Bicycle riders get naked to promote cause
By PETER HIRSCHFELD VERMONT PRESS BUREAU | June 15,2009
MONTPELIER Naked cyclists brought smiles to the faces of hundreds of sidewalk spectators Saturday as free-spirited riders spread a message of bike and body love.
No fewer than 42 men and women (and two appropriately clothed children) spun a well-watched path down Main Street early Saturday afternoon en route to the Statehouse. Aside from some body paint preaching the ills of oil dependency and the beauty of the bicycle, the crew for the most part bared all.
"It's definitely an important issue, but it's all in good fun," said co-organizer Will Roberts.
The Montpelier event, part of World Naked Bike Ride, sought to promote bicyclists' rights as a means of mitigating the nation's fossil-fuel dependency. Roberts said the event is also about "healthy body awareness."
"We're promoting all these ideas in a completely absurd, ridiculous way," he said.
Literally hundreds of spectators, some aware the event was happening and others most definitely not, couldn't stop smiling as the naked cyclists, in-line skaters and skateboarder passed by. Nudity is perfectly legal in Vermont, however disrobing in public is not. The participants met at a Barre Street bike shop before the ride to change into their birthday suits before taking to the streets.
"It's more nonconfrontational when you're naked," said Montpelier resident and co-organizer Jill Cichoski. "When you're naked, people can't get angry at you when you're telling them what to do."

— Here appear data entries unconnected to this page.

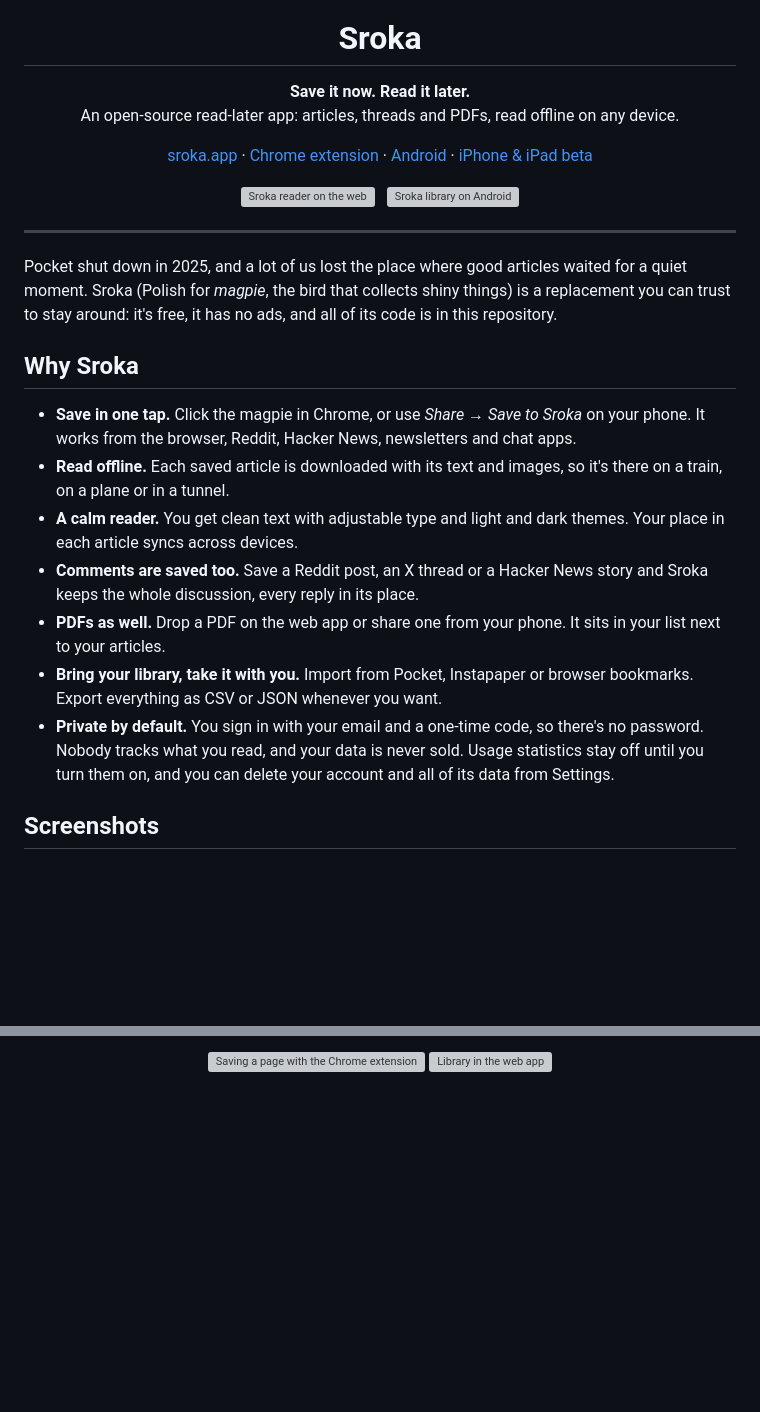
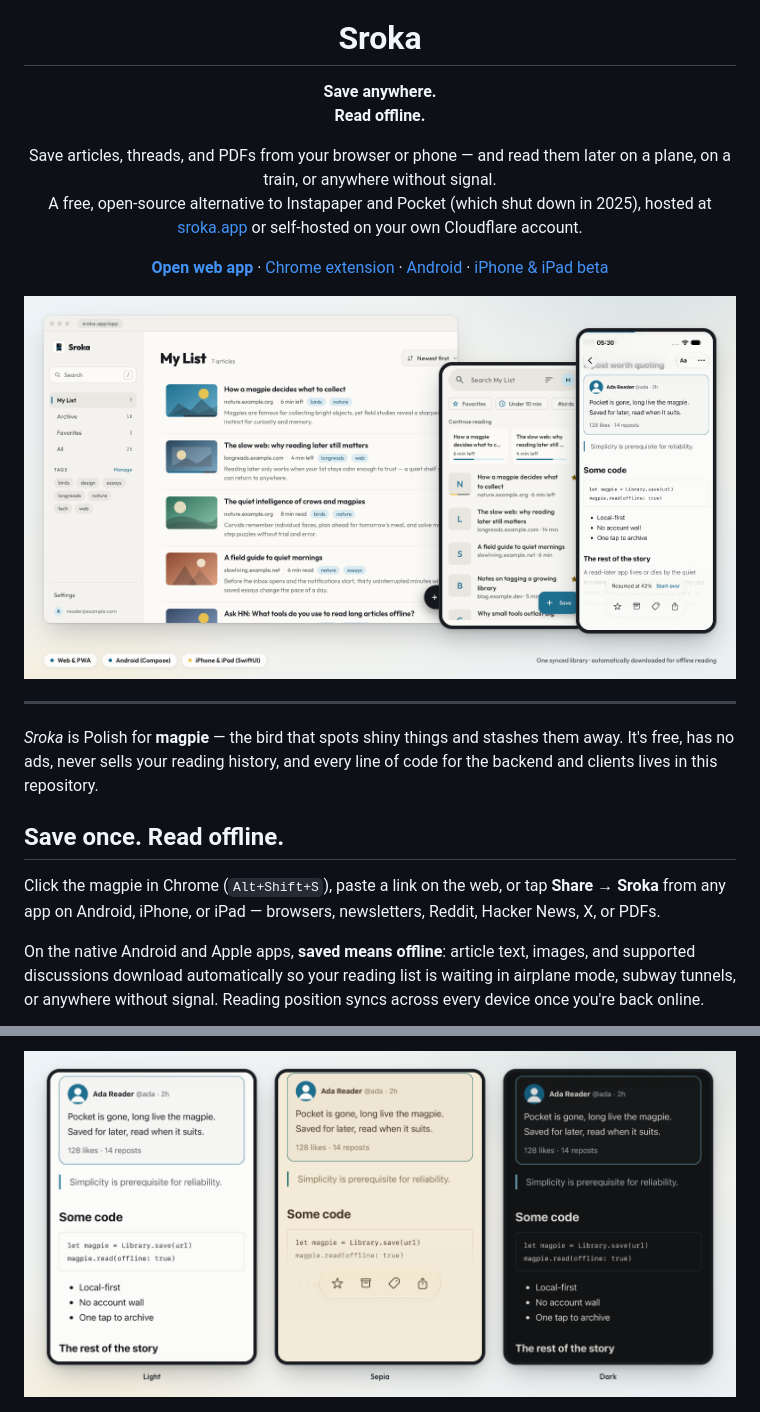
Before and after one commit to tajchert/sroka, a Markdown page: README.md, 2 parts joined by grey strips. Drawn GitHub-style; pictures changed too: docs/readme/hero-light.png (added), docs/readme/reader-themes.png (added); blank space fills up the shorter version; grey boxes are pictures that could not be loaded.

Commit message:
docs(readme): refresh copy, layout, and bespoke showcase visuals

```diff
--- a/README.md
+++ b/README.md
@@ -2,36 +2,38 @@
 
 <h1 align="center">Sroka</h1>
 
-<p align="center"><strong>Save it now. Read it later.</strong><br/>
-An open-source read-later app: articles, threads and PDFs, read offline on any device.</p>
+<p align="center">
+  <strong>Save anywhere.<br/>Read offline.</strong>
+</p>
 
 <p align="center">
-  <a href="https://sroka.app">sroka.app</a> ·
+  Save articles, threads, and PDFs from your browser or phone — and read them later on a plane, on a train, or anywhere without signal.<br/>
+  A free, open-source alternative to Instapaper and Pocket (which shut down in 2025), hosted at <a href="https://sroka.app">sroka.app</a> or self-hosted on your own Cloudflare account.
+</p>
+
+<p align="center">
+  <a href="https://sroka.app"><strong>Open web app</strong></a> ·
   <a href="https://chromewebstore.google.com/detail/mgeodllnkiehnjbdogljfjgdbadjdblh">Chrome extension</a> ·
   <a href="https://play.google.com/store/apps/details?id=app.sroka">Android</a> ·
   <a href="https://testflight.apple.com/join/7nKJUGwN">iPhone &amp; iPad beta</a>
 </p>
 
 <p align="center">
-  <img src="store/chrome-web-store/images/screenshot-4-reader.png" width="62%" alt="Sroka reader on the web" />
-  &nbsp;
-  <img src="store/google-play/images/phone-01-library.png" width="23%" alt="Sroka library on Android" />
+  <picture>
+    <source media="(prefers-color-scheme: dark)" srcset="docs/readme/hero-dark.png" />
+    <source media="(prefers-color-scheme: light)" srcset="docs/readme/hero-light.png" />
+    <img src="docs/readme/hero-light.png" width="100%" alt="Sroka synced library across Web, Android, and iPhone" />
+  </picture>
 </p>
 
 ---
 
-Pocket shut down in 2025, and a lot of us lost the place where good articles waited for a quiet moment. Sroka (Polish for *magpie*, the bird that collects shiny things) is a replacement you can trust to stay around: it's free, it has no ads, and all of its code is in this repository.
+*Sroka* is Polish for **magpie** — the bird that spots shiny things and stashes them away. It's free, has no ads, never sells your reading history, and every line of code for the backend and clients lives in this repository.
 
-## Why Sroka
+## Save once. Read offline.
 
-- **Save in one tap.** Click the magpie in Chrome, or use *Share → Save to Sroka* on your phone. It works from the browser, Reddit, Hacker News, newsletters and chat apps.
-- **Read offline.** Each saved article is downloaded with its text and images, so it's there on a train, on a plane or in a tunnel.
-- **A calm reader.** You get clean text with adjustable type and light and dark themes. Your place in each article syncs across devices.
-- **Comments are saved too.** Save a Reddit post, an X thread or a Hacker News story and Sroka keeps the whole discussion, every reply in its place.
-- **PDFs as well.** Drop a PDF on the web app or share one from your phone. It sits in your list next to your articles.
-- **Bring your library, take it with you.** Import from Pocket, Instapaper or browser bookmarks. Export everything as CSV or JSON whenever you want.
-- **Private by default.** You sign in with your email and a one-time code, so there's no password. Nobody tracks what you read, and your data is never sold. Usage statistics stay off until you turn them on, and you can delete your account and all of its data from Settings.
+Click the magpie in Chrome (`Alt+Shift+S`), paste a link on the web, or tap **Share → Sroka** from any app on Android, iPhone, or iPad — browsers, newsletters, Reddit, Hacker News, X, or PDFs.
 
-## Screenshots
+On the native Android and Apple apps, **saved means offline**: article text, images, and supported discussions download automatically so your reading list is waiting in airplane mode, subway tunnels, or anywhere without signal. Reading position syncs across every device once you're back online.
 
 <p align="center">
@@ -42,7 +66,6 @@ Pocket shut down in 2025, and a lot of us lost the place where good articles wai
 </p>
 
 <p align="center">
-  <img src="store/chrome-web-store/images/screenshot-1-save.png" height="250" alt="Saving a page with the Chrome extension" />
-  <img src="store/chrome-web-store/images/screenshot-3-library.png" height="250" alt="Library in the web app" />
+  <img src="docs/readme/reader-themes.png" width="100%" alt="Sroka reader in Light, Sepia, and Dark themes" />
 </p>
 
```
Also changed, not shown: other parts of README.md (+100 -50 lines), docs/readme/adaptive-foldable-tablet.png (added), docs/readme/hero-dark.png (added), docs/readme/organize-and-threads.png (added), docs/readme/save-offline.png (added), 1 other file.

Cichoski said the event is for all comers.
"We want all ages, all body types," she said.
Among the more senior riders was Ross Stevenson, a Poultney man who spent time in the staging area painting an anti-car sign on his belly.
"Basically, I'm a nudist," the 77-year-old Stevenson said.
His wife, Nancy, is not.
"I will be seeing him off and then watching from the street," she said.
The couple was celebrating their 55th wedding anniversary.
Benjamin Degenhart, a 22-year-old German man in town for a three-week visit, said the event combined a number of his favorite pastimes.
"I like to be naked. I like to ride my bike. I like the community aspect of it," Degenhart said. "
Naked bike riding brings me to people I feel connected with. It's an intersection of people with interests that resonate with me."
Longtime City Councilor Jim Sheridan captured the ride for posterity on his digital Nikon. He'll be including the photograph in a grant-funded publication that includes pictures documenting life in the capital city.
"Every photo is going to say 'Montpelier' in some way," Sheridan said.
The Montpelier event is something of a happy accident. In 2007, Roberts, Cichoski and co-organizer Jen Dole ventured to Burlington, then the only place in Vermont with an official naked bike ride. They got the start time wrong, though, and ended missing the group.
"We said, 'Let's just go to Montpelier and have our own damn ride,'" Roberts said.
The three of them rode naked through the streets, attracting an appreciative crowd along the way. The pioneering trio's courage has spawned an increasingly popular summer tradition. And Roberts hopes the event will cement bikers' rights in Montpelier and beyond.
"If I can get up on my bike and ride naked," Roberts said, "then anybody else should be able to do it clothed."